• _Action item_
Although pictures appear in the entries below, leave them out and print exactly the lines from the first line through the line containing "- shared AuthScaffold + inline error banner".

• _Records for this exercise_
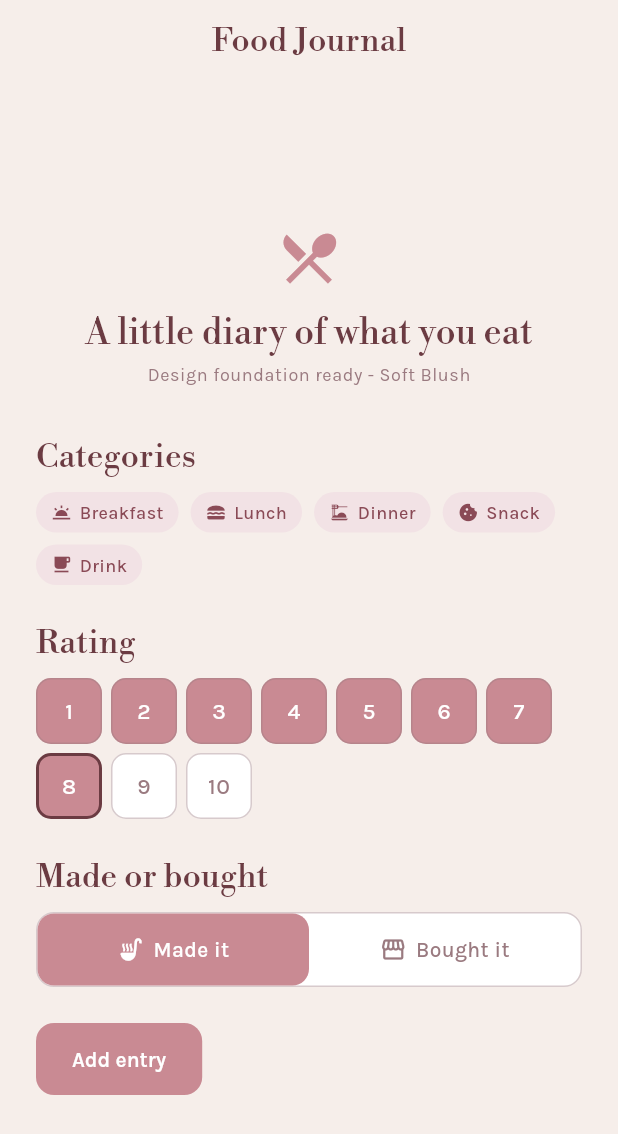
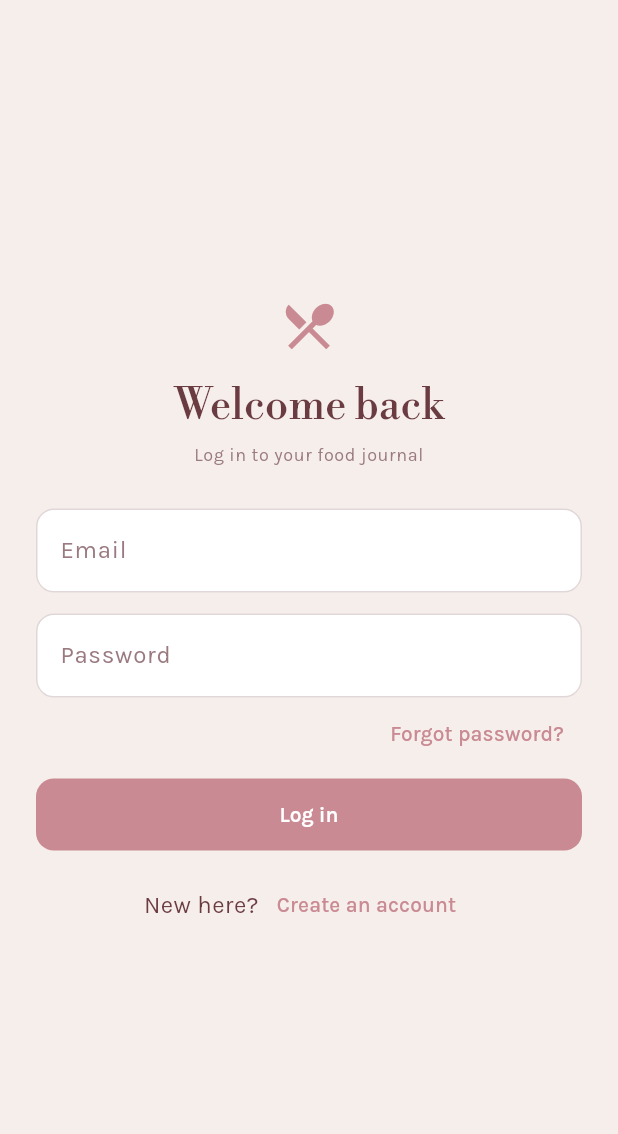
Before and after one commit to EzraGillooly/food-journal, a Flutter app: the screen it shows after launch, on a phone screen of 412 x 824 dp. Shown: the top 1134 px of the screen. Run offline on Flutter 3.47's test engine with Material 3 defaults, Android fonts, the phone set to English and light mode, and no system bars; our stand-ins replace flutter_riverpod, go_router, supabase_flutter; accounts and stored records are empty.

Commit message:
feat: authentication (F1) - login, signup, reset, logout
- auth providers: session, auth-state stream, AuthRepository
- go_router auth guard: redirect logged-out to /login, logged-in off auth routes
- login, signup (with email-confirmation state), forgot-password screens
- shared AuthScaffold + inline error banner
- logout action on home app bar
- responsive fix: switched footer rows to Wrap (no narrow-width overflow)
- router + login widget/validation tests

```diff
--- /dev/null
+++ b/lib/features/auth/application/auth_providers.dart
@@ -0,0 +1,56 @@
+import 'package:flutter_riverpod/flutter_riverpod.dart';
+import 'package:supabase_flutter/supabase_flutter.dart';
+
+import '../../../core/supabase/supabase_providers.dart';
+
+/// Emits an event whenever the Supabase auth state changes (sign in, sign out,
+/// token refresh). The router listens to this to redirect.
+final authStateChangesProvider = StreamProvider<AuthState>((ref) {
+  final client = ref.watch(supabaseClientProvider);
+  return client.auth.onAuthStateChange;
+});
+
+/// The current session, or null when signed out. Rebuilds on every auth change.
+final sessionProvider = Provider<Session?>((ref) {
+  // Depend on the stream so this recomputes on sign in/out.
+  ref.watch(authStateChangesProvider);
+  return ref.watch(supabaseClientProvider).auth.currentSession;
+});
+
+/// Whether a user is currently signed in.
+final isSignedInProvider = Provider<bool>((ref) {
+  return ref.watch(sessionProvider) != null;
+});
+
+/// Thin wrapper over Supabase auth calls used by the auth screens.
+class AuthRepository {
+  AuthRepository(this._client);
+
+  final SupabaseClient _client;
+
+  Future<void> signIn({required String email, required String password}) {
+    return _client.auth.signInWithPassword(email: email, password: password);
+  }
+
+  Future<AuthResponse> signUp({
+    required String email,
+    required String password,
+    String? emailRedirectTo,
+  }) {
+    return _client.auth.signUp(
+      email: email,
+      password: password,
+      emailRedirectTo: emailRedirectTo,
+    );
+  }
+
+  Future<void> sendPasswordReset(String email, {String? redirectTo}) {
+    return _client.auth.resetPasswordForEmail(email, redirectTo: redirectTo);
+  }
+
+  Future<void> signOut() => _client.auth.signOut();
+}
+
+final authRepositoryProvider = Provider<AuthRepository>((ref) {
+  return AuthRepository(ref.watch(supabaseClientProvider));
+});
--- /dev/null
+++ b/lib/features/auth/presentation/auth_scaffold.dart
@@ -0,0 +1,93 @@
+import 'package:flutter/material.dart';
+import 'package:flutter_riverpod/flutter_riverpod.dart';
+
+import '../../../core/theme/theme_provider.dart';
+
+/// Shared frame for the auth screens: centred card, brand mark, title, and a
+/// consistent max width.
+class AuthScaffold extends ConsumerWidget {
+  const AuthScaffold({
+    super.key,
+    required this.title,
+    required this.subtitle,
+    required this.children,
+  });
+
+  final String title;
+  final String subtitle;
+  final List<Widget> children;
+
+  @override
+  Widget build(BuildContext context, WidgetRef ref) {
+    final theme = ref.watch(themeControllerProvider);
+    final text = Theme.of(context).textTheme;
+
+    return Scaffold(
+      body: Center(
+        child: SingleChildScrollView(
+          padding: const EdgeInsets.all(24),
+          child: ConstrainedBox(
+            constraints: const BoxConstraints(maxWidth: 380),
+            child: Column(
+              mainAxisSize: MainAxisSize.min,
+              crossAxisAlignment: CrossAxisAlignment.stretch,
+              children: [
+                Icon(Icons.restaurant_menu, size: 40, color: theme.primary),
+                const SizedBox(height: 16),
+                Text(
+                  title,
+                  style: text.headlineMedium,
+                  textAlign: TextAlign.center,
+                ),
+                const SizedBox(height: 6),
+                Text(
+                  subtitle,
+                  style: text.bodySmall,
+                  textAlign: TextAlign.center,
+                ),
+                const SizedBox(height: 28),
+                ...children,
+              ],
+            ),
+          ),
+        ),
+      ),
+    );
+  }
+}
+
+/// Inline error banner shown above auth forms.
+class AuthErrorBanner extends ConsumerWidget {
+  const AuthErrorBanner({super.key, required this.message});
+
+  final String message;
+
+  @override
+  Widget build(BuildContext context, WidgetRef ref) {
+    final theme = ref.watch(themeControllerProvider);
+    return Container(
+      padding: const EdgeInsets.symmetric(horizontal: 14, vertical: 10),
+      margin: const EdgeInsets.only(bottom: 16),
+      decoration: BoxDecoration(
+        color: theme.tagBg,
+        borderRadius: BorderRadius.circular(10),
+      ),
+      child: Row(
+        children: [
+          Icon(Icons.error_outline, size: 18, color: theme.tagInk),
+          const SizedBox(width: 8),
+          Expanded(
+            child: Text(
+              message,
+              style: TextStyle(
+                fontFamily: theme.bodyFont,
+                fontSize: 13,
+                color: theme.tagInk,
+              ),
+            ),
+          ),
+        ],
+      ),
+    );
+  }
+}
--- /dev/null
+++ b/lib/features/auth/presentation/login_screen.dart
@@ -0,0 +1,119 @@
+import 'package:flutter/material.dart';
+import 'package:flutter_riverpod/flutter_riverpod.dart';
+import 'package:go_router/go_router.dart';
+import 'package:supabase_flutter/supabase_flutter.dart';
+
+import '../application/auth_providers.dart';
+import 'auth_scaffold.dart';
+
+class LoginScreen extends ConsumerStatefulWidget {
+  const LoginScreen({super.key});
+
+  @override
+  ConsumerState<LoginScreen> createState() => _LoginScreenState();
+}
+
+class _LoginScreenState extends ConsumerState<LoginScreen> {
+  final _formKey = GlobalKey<FormState>();
+  final _email = TextEditingController();
+  final _password = TextEditingController();
+  bool _loading = false;
+  String? _error;
+
+  @override
+  void dispose() {
+    _email.dispose();
+    _password.dispose();
+    super.dispose();
+  }
+
+  Future<void> _submit() async {
+    if (!_formKey.currentState!.validate()) return;
+    setState(() {
+      _loading = true;
+      _error = null;
+    });
+    try {
+      await ref
+          .read(authRepositoryProvider)
+          .signIn(email: _email.text.trim(), password: _password.text);
+      // On success the router redirect takes over.
+    } on AuthException catch (e) {
+      setState(() => _error = e.message);
+    } catch (_) {
+      setState(() => _error = 'Something went wrong. Try again.');
+    } finally {
+      if (mounted) setState(() => _loading = false);
+    }
+  }
+
+  @override
+  Widget build(BuildContext context) {
+    return AuthScaffold(
+      title: 'Welcome back',
+      subtitle: 'Log in to your food journal',
+      children: [
+        if (_error != null) AuthErrorBanner(message: _error!),
+        Form(
+          key: _formKey,
+          child: Column(
+            crossAxisAlignment: CrossAxisAlignment.stretch,
+            children: [
+              TextFormField(
+                controller: _email,
+                keyboardType: TextInputType.emailAddress,
+                autofillHints: const [AutofillHints.email],
+                decoration: const InputDecoration(labelText: 'Email'),
+                validator: (v) =>
+                    (v == null || !v.contains('@')) ? 'Enter your email' : null,
+              ),
+              const SizedBox(height: 14),
+              TextFormField(
+                controller: _password,
+                obscureText: true,
+                autofillHints: const [AutofillHints.password],
+                decoration: const InputDecoration(labelText: 'Password'),
+                onFieldSubmitted: (_) => _submit(),
+                validator: (v) =>
+                    (v == null || v.isEmpty) ? 'Enter your password' : null,
+              ),
+              Align(
+                alignment: Alignment.centerRight,
+                child: TextButton(
+                  onPressed: () => context.go('/forgot-password'),
+                  child: const Text('Forgot password?'),
+                ),
+              ),
+              const SizedBox(height: 6),
+              FilledButton(
+                onPressed: _loading ? null : _submit,
+                child: _loading
+                    ? const SizedBox(
+                        height: 20,
+                        width: 20,
+                        child: CircularProgressIndicator(
+                          strokeWidth: 2,
+                          color: Colors.white,
+                        ),
+                      )
+                    : const Text('Log in'),
+              ),
+            ],
+          ),
+        ),
+        const SizedBox(height: 12),
+        Wrap(
+          alignment: WrapAlignment.center,
+          crossAxisAlignment: WrapCrossAlignment.center,
+          children: [
+            const Text('New here?'),
+            TextButton(
+              onPressed: () => context.go('/signup'),
+              child: const Text('Create an account'),
+            ),
+          ],
+        ),
+      ],
+    );
+  }
+}
--- a/lib/features/entries/presentation/home_placeholder_screen.dart
+++ b/lib/features/entries/presentation/home_placeholder_screen.dart
@@ -2,6 +2,7 @@ import 'package:flutter/material.dart';
 import 'package:flutter_riverpod/flutter_riverpod.dart';
 
 import '../../../core/theme/theme_provider.dart';
+import '../../auth/application/auth_providers.dart';
 import '../../../shared/category_tag.dart';
 import '../../../shared/made_bought_toggle.dart';
 import '../../../shared/rating_control.dart';
@@ -27,7 +28,16 @@ class _HomePlaceholderScreenState extends ConsumerState<HomePlaceholderScreen> {
     final text = Theme.of(context).textTheme;
 
     return Scaffold(
-      appBar: AppBar(title: const Text('Food Journal')),
+      appBar: AppBar(
+        title: const Text('Food Journal'),
+        actions: [
+          IconButton(
+            tooltip: 'Log out',
+            icon: const Icon(Icons.logout),
+            onPressed: () => ref.read(authRepositoryProvider).signOut(),
+          ),
+        ],
+      ),
       body: Center(
         child: ConstrainedBox(
           constraints: const BoxConstraints(maxWidth: 420),
--- a/lib/router.dart
+++ b/lib/router.dart
@@ -1,20 +1,72 @@
+import 'dart:async';
+
+import 'package:flutter/foundation.dart';
 import 'package:flutter_riverpod/flutter_riverpod.dart';
 import 'package:go_router/go_router.dart';
 
+import 'core/supabase/supabase_providers.dart';
+import 'features/auth/presentation/forgot_password_screen.dart';
+import 'features/auth/presentation/login_screen.dart';
+import 'features/auth/presentation/signup_screen.dart';
 import 'features/entries/presentation/home_placeholder_screen.dart';
+
+/// Turns a Stream into a Listenable so GoRouter re-evaluates redirects whenever
+/// auth state changes.
+class _StreamListenable extends ChangeNotifier {
+  _StreamListenable(Stream<dynamic> stream) {
+    notifyListeners();
+    _sub = stream.asBroadcastStream().listen((_) => notifyListeners());
+  }
+  late final StreamSubscription<dynamic> _sub;
+
+  @override
+  void dispose() {
+    _sub.cancel();
+    super.dispose();
+  }
+}
+
+const _authRoutes = {'/login', '/signup', '/forgot-password'};
 
 /// App router. go_router uses the hash URL strategy by default on web, which is
 /// what GitHub Pages needs so deep links survive a hard refresh (no 404).
 ///
-/// Auth-based redirects are added in T2.1.
+/// Logged-out users are redirected to /login; logged-in users are kept out of
+/// the auth routes. Isolation of actual data is enforced by Supabase RLS.
 final routerProvider = Provider<GoRouter>((ref) {
+  final client = ref.watch(supabaseClientProvider);
+  final refresh = _StreamListenable(client.auth.onAuthStateChange);
+  ref.onDispose(refresh.dispose);
+
   return GoRouter(
     initialLocation: '/',
+    refreshListenable: refresh,
+    redirect: (context, state) {
+      final signedIn = client.auth.currentSession != null;
+      final onAuthRoute = _authRoutes.contains(state.matchedLocation);
+
+      if (!signedIn && !onAuthRoute) return '/login';
+      if (signedIn && onAuthRoute) return '/';
+      return null;
+    },
     routes: [
       GoRoute(
         path: '/',
         builder: (context, state) => const HomePlaceholderScreen(),
       ),
+      GoRoute(path: '/login', builder: (context, state) => const LoginScreen()),
+      GoRoute(
+        path: '/signup',
+        builder: (context, state) => const SignupScreen(),
+      ),
+      GoRoute(
+        path: '/forgot-password',
+        builder: (context, state) => const ForgotPasswordScreen(),
+      ),
     ],
   );
 });
+
+/// Exposed for unit testing the redirect route set.
+@visibleForTesting
+bool isAuthRoute(String location) => _authRoutes.contains(location);
```
Also changed, not shown: lib/features/auth/presentation/forgot_password_screen.dart (added, +111 -0 lines), lib/features/auth/presentation/signup_screen.dart (added, +135 -0 lines), 2 other files.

• _Solved exercise_
Before and after one commit to EzraGillooly/food-journal, a Flutter app: the screen it shows after launch, on a phone screen of 412 x 824 dp. Shown: the top 1134 px of the screen. Run offline on Flutter 3.47's test engine with Material 3 defaults, Android fonts, the phone set to English and light mode, and no system bars; our stand-ins replace flutter_riverpod, go_router, supabase_flutter; accounts and stored records are empty.

Commit message:
feat: authentication (F1) - login, signup, reset, logout
- auth providers: session, auth-state stream, AuthRepository
- go_router auth guard: redirect logged-out to /login, logged-in off auth routes
- login, signup (with email-confirmation state), forgot-password screens
- shared AuthScaffold + inline error banner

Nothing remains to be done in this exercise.